DATA TO PROCESS

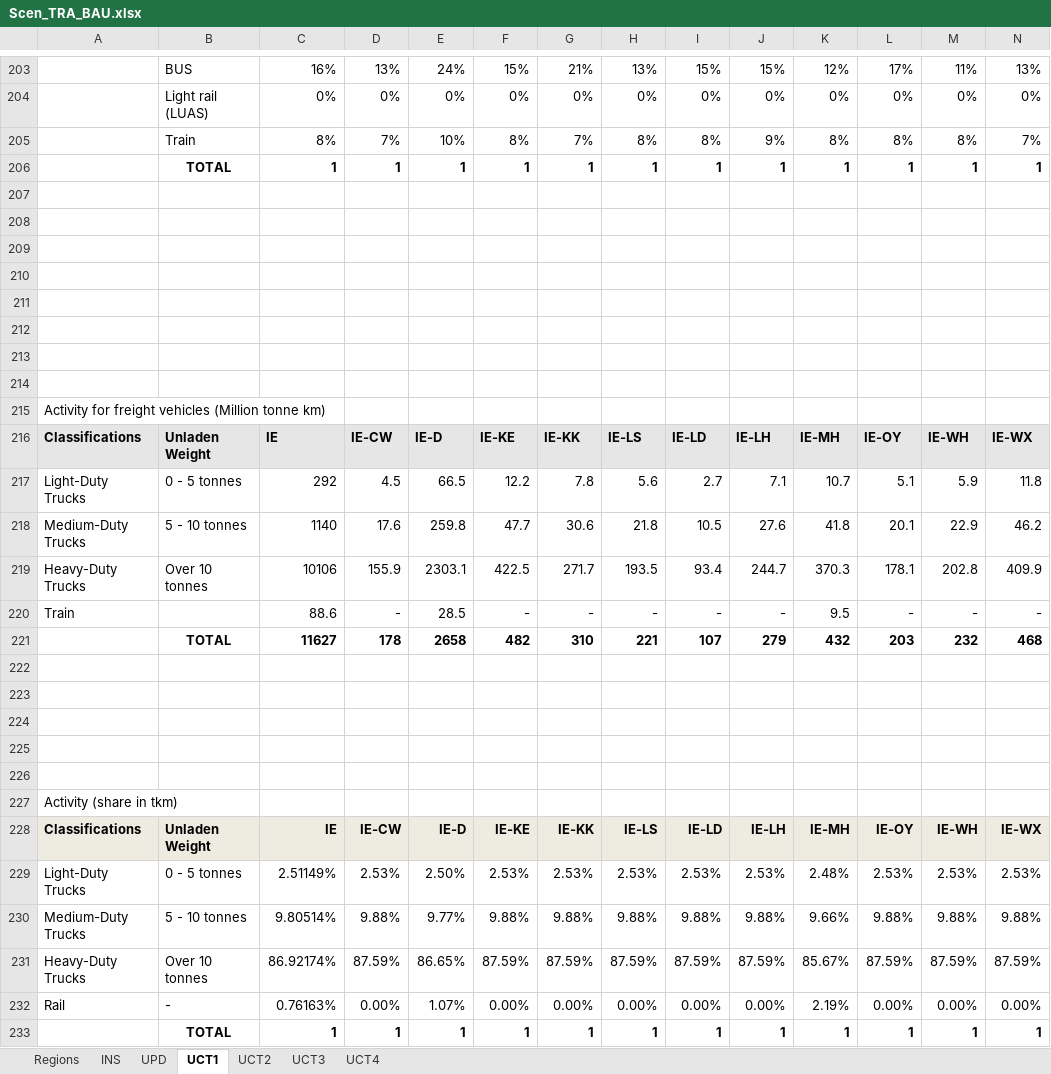
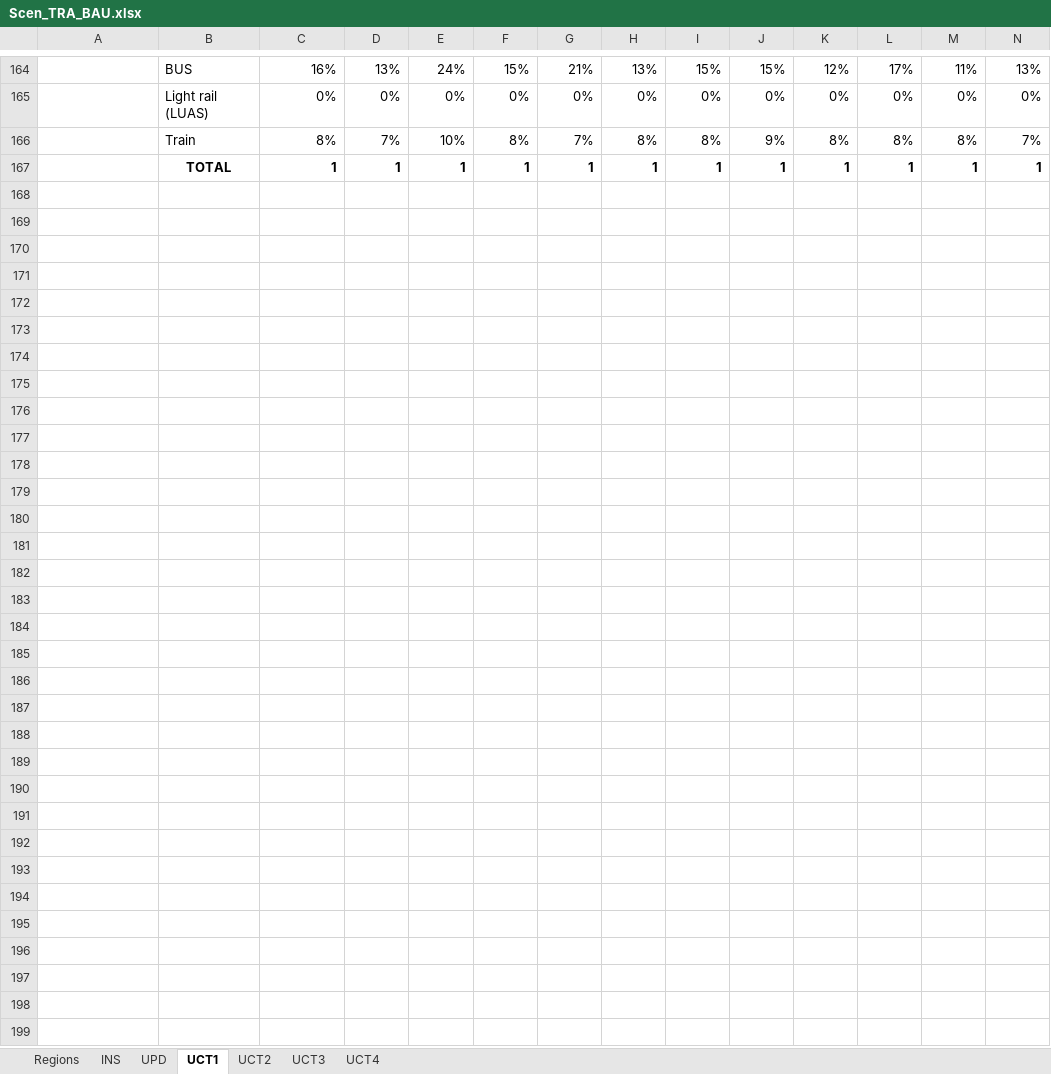
Before and after one commit to MaREI-EPMG/TIM-archived, an Excel workbook: SuppXLS/Scen_TRA_BAU.xlsx, sheet UCT1, drawn as a sheet; only a part is shown, gaps mark what is left out; values as stored, in another font and other column widths than the file's, no borders; rows hold the shown columns only; the diff covers the shown part only; the diff names each change by its address in the sheet, - before the commit and + after, or states it on an @@ line.

Commit message:
Define modal share UC for goods vehicle in a separate scenario file

```diff
--- a/SuppXLS/Scen_TRA_BAU.xlsx (sheet UCT1)
+++ b/SuppXLS/Scen_TRA_BAU.xlsx (sheet UCT1)
-row 207: (empty)
-row 208: (empty)
-row 209: (empty)
-row 210: (empty)
-row 211: (empty)
-row 212: (empty)
-row 213: (empty)
-row 214: (empty)
-row 215: Activity for freight vehicles (Million tonne km)
-row 216: Classifications | Unladen Weight | IE | IE-CW | IE-D | IE-KE | IE-KK | IE-LS | IE-LD | IE-LH | IE-MH | IE-OY | IE-WH | IE-WX
-row 217: Light-Duty Trucks | 0 - 5 tonnes | 292 | 4.5 | 66.5 | 12.2 | 7.8 | 5.6 | 2.7 | 7.1 | 10.7 | 5.1 | 5.9 | 11.8
-row 218: Medium-Duty Trucks | 5 - 10 tonnes | 1140 | 17.6 | 259.8 | 47.7 | 30.6 | 21.8 | 10.5 | 27.6 | 41.8 | 20.1 | 22.9 | 46.2
-row 219: Heavy-Duty Trucks | Over 10 tonnes | 10106 | 155.9 | 2303.1 | 422.5 | 271.7 | 193.5 | 93.4 | 244.7 | 370.3 | 178.1 | 202.8 | 409.9
-row 220: Train |  | 88.6 | - | 28.5 | - | - | - | - | - | 9.5 | - | - | -
-row 221:  | TOTAL | 11627 | 178 | 2658 | 482 | 310 | 221 | 107 | 279 | 432 | 203 | 232 | 468
-row 222: (empty)
-row 223: (empty)
-row 224: (empty)
-row 225: (empty)
-row 226: (empty)
-row 227: Activity (share in tkm)
-row 228: Classifications | Unladen Weight | IE | IE-CW | IE-D | IE-KE | IE-KK | IE-LS | IE-LD | IE-LH | IE-MH | IE-OY | IE-WH | IE-WX
-row 229: Light-Duty Trucks | 0 - 5 tonnes | 2.51149% | 2.53% | 2.50% | 2.53% | 2.53% | 2.53% | 2.53% | 2.53% | 2.48% | 2.53% | 2.53% | 2.53%
-row 230: Medium-Duty Trucks | 5 - 10 tonnes | 9.80514% | 9.88% | 9.77% | 9.88% | 9.88% | 9.88% | 9.88% | 9.88% | 9.66% | 9.88% | 9.88% | 9.88%
-row 231: Heavy-Duty Trucks | Over 10 tonnes | 86.92174% | 87.59% | 86.65% | 87.59% | 87.59% | 87.59% | 87.59% | 87.59% | 85.67% | 87.59% | 87.59% | 87.59%
-row 232: Rail | - | 0.76163% | 0.00% | 1.07% | 0.00% | 0.00% | 0.00% | 0.00% | 0.00% | 2.19% | 0.00% | 0.00% | 0.00%
-row 233:  | TOTAL | 1 | 1 | 1 | 1 | 1 | 1 | 1 | 1 | 1 | 1 | 1 | 1
```
Also changed, not shown: 39 removed rows, 1 edited cell and cell formats elsewhere in this sheet, formulas that keep their value, SuppXLS/Scen_TRA_ActiveModes.xlsx, 1 other file.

WHAT THE TASK ASKS
Each line of the data that holds "Activity" should be copied.

SOLUTION TO THIS TASK
-row 215: Activity for freight vehicles (Million tonne km)
-row 227: Activity (share in tkm)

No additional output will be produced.